TASK DESCRIPTION:
Reproduce the records. Keep every word exact and include no images.

EXERCISE DATA:
^^^^^^^^
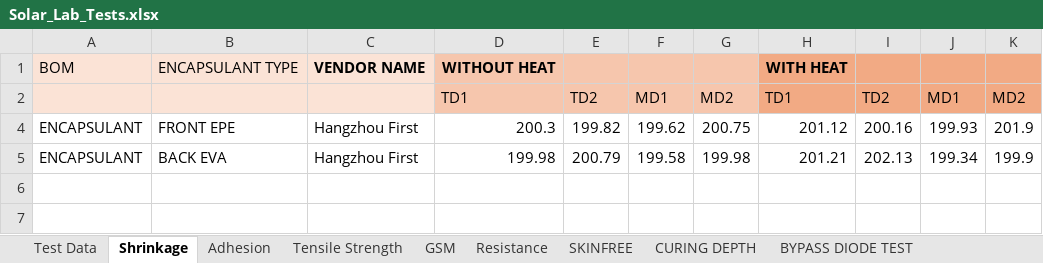
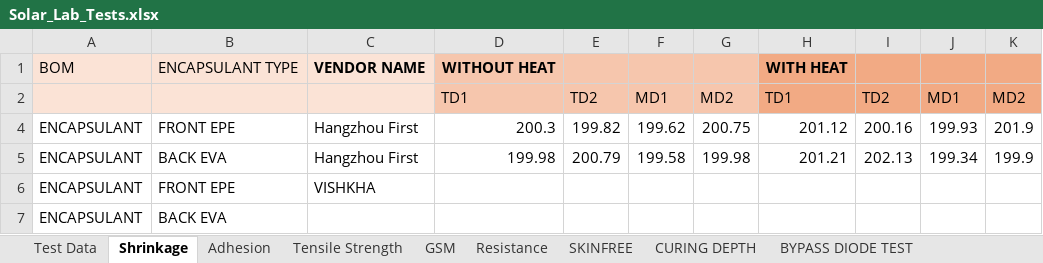
Before and after one commit to naveen221001/rnd-solar-api, an Excel workbook: data/Solar_Lab_Tests.xlsx, sheet Shrinkage, drawn as a sheet; values as stored, in another font and other column widths than the file's, no borders; table styles not drawn; the diff names each change by its address in the sheet, - before the commit and + after, or states it on an @@ line.

```diff
--- a/data/Solar_Lab_Tests.xlsx (sheet Shrinkage)
+++ b/data/Solar_Lab_Tests.xlsx (sheet Shrinkage)
+row 6: ENCAPSULANT | FRONT EPE | VISHKHA
+row 7: ENCAPSULANT | BACK EVA
```
Also changed, not shown: sheet Test Data, sheet BYPASS DIODE TEST, sheet Resistance, sheet Adhesion, sheet GSM, sheet Tensile Strength, data/RND_Todos.xlsx, 2 other files.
^^^^^^^^
EXPECTED ANSWER:
Before and after one commit to naveen221001/rnd-solar-api, an Excel workbook: data/Solar_Lab_Tests.xlsx, sheet Shrinkage, drawn as a sheet; values as stored, in another font and other column widths than the file's, no borders; table styles not drawn; the diff names each change by its address in the sheet, - before the commit and + after, or states it on an @@ line.

```diff
--- a/data/Solar_Lab_Tests.xlsx (sheet Shrinkage)
+++ b/data/Solar_Lab_Tests.xlsx (sheet Shrinkage)
+row 6: ENCAPSULANT | FRONT EPE | VISHKHA
+row 7: ENCAPSULANT | BACK EVA
```
Also changed, not shown: sheet Test Data, sheet BYPASS DIODE TEST, sheet Resistance, sheet Adhesion, sheet GSM, sheet Tensile Strength, data/RND_Todos.xlsx, 2 other files.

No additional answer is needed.